So far, the pilots have covered a 327-unit residential tower in London for CWCL and a 120-room hotel in Reading for Kier, with the system analysing the projects using the 360-degree imagery. Disperse said its goal is to create an issue detection system comparable to those used in manufacturing plants.
It is now due to be used on 15 largescale projects by the end of 2018, including new projects with CWCL and Kier, as well as with Mace.
Tony Lonergan, associate director at CWCL, said: “At Canary Wharf Contractors, we are continually looking at innovative ways to improve productivity. The use of Computer Vision technology is assisting our site teams to effectively manage complex projects and make the right decisions.
“The ability to integrate this data directly into the construction programme ensures we have accurate as-built data, supported by high quality images and reports. This not only means we can assess where we are against planned progress, but also provides clear evidence of both quality and performance week on week.”
Mark Austin, innovation director at Kier Group, said: “We have been working with Disperse to help drive and improve productivity across Kier. Embracing technology and innovation, like Disperse, helps us find solutions to common business challenges.”
Paul Connolly, director of Mace Residential Technical Services, added: “As part of our digital strategy and in the pursuit of a better way, the residential business of Mace Group has reviewed the innovative technology and reporting that Disperse can provide across our projects.
“This has proven to date to be a great success, and the computer vision technology to accurately measure the status of the individual components that have been installed in the apartments has been beneficial to not only measure productivity, but also to give a 360-degree clarity on the installed works.”

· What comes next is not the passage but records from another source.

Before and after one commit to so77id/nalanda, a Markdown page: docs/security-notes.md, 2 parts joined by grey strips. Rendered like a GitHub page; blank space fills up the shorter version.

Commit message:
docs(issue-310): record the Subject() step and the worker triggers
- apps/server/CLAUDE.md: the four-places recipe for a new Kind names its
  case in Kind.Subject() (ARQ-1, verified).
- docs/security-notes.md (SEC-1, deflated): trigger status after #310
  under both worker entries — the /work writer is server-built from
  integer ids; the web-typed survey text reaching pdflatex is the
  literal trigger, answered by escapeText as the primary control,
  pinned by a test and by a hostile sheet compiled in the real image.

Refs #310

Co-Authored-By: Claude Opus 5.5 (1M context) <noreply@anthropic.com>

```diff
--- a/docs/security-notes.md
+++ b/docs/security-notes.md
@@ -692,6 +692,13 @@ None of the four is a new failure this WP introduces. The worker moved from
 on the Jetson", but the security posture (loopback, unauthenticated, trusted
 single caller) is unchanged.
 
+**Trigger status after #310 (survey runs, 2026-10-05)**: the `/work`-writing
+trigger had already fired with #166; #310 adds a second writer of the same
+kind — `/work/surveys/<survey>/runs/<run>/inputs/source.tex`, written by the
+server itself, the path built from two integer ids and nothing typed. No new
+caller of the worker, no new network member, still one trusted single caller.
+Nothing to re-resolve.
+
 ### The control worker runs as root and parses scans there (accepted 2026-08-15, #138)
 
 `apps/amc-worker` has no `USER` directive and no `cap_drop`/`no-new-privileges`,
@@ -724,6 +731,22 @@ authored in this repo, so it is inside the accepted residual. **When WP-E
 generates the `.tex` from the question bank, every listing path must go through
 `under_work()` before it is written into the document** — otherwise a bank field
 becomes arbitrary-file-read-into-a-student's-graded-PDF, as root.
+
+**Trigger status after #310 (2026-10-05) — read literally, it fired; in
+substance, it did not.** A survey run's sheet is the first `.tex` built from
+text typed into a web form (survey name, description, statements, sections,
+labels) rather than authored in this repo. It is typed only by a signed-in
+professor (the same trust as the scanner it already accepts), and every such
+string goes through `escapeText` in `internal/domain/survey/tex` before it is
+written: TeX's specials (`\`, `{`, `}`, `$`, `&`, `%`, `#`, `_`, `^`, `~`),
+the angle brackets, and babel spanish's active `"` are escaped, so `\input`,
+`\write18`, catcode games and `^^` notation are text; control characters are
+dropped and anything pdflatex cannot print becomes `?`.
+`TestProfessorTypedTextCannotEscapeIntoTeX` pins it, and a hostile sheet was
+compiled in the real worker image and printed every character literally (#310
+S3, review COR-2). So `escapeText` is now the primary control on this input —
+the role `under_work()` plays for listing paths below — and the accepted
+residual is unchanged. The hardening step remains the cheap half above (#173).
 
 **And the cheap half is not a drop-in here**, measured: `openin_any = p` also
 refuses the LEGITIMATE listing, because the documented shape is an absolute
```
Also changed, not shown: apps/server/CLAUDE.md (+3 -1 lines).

Disperse was co-founded by Felix Neufeld in 2015 straight after his postgraduate studies at the London School of Economics LSE and has been developing a solution tailored to the construction industry since 2016.
Neufeld said: “Having grown up on construction sites, I'm very aware of the good and bad sides of the industry. The good ones being primarily the people who run things and the bad ones the systems and processes that are supposed to, but often fail to support them. It is time for us to rethink the relationship between technology providers and construction companies.”
Disperse is backed by London-based Kindred Capital, Dublin- and London-based Frontline Ventures and several angel investors.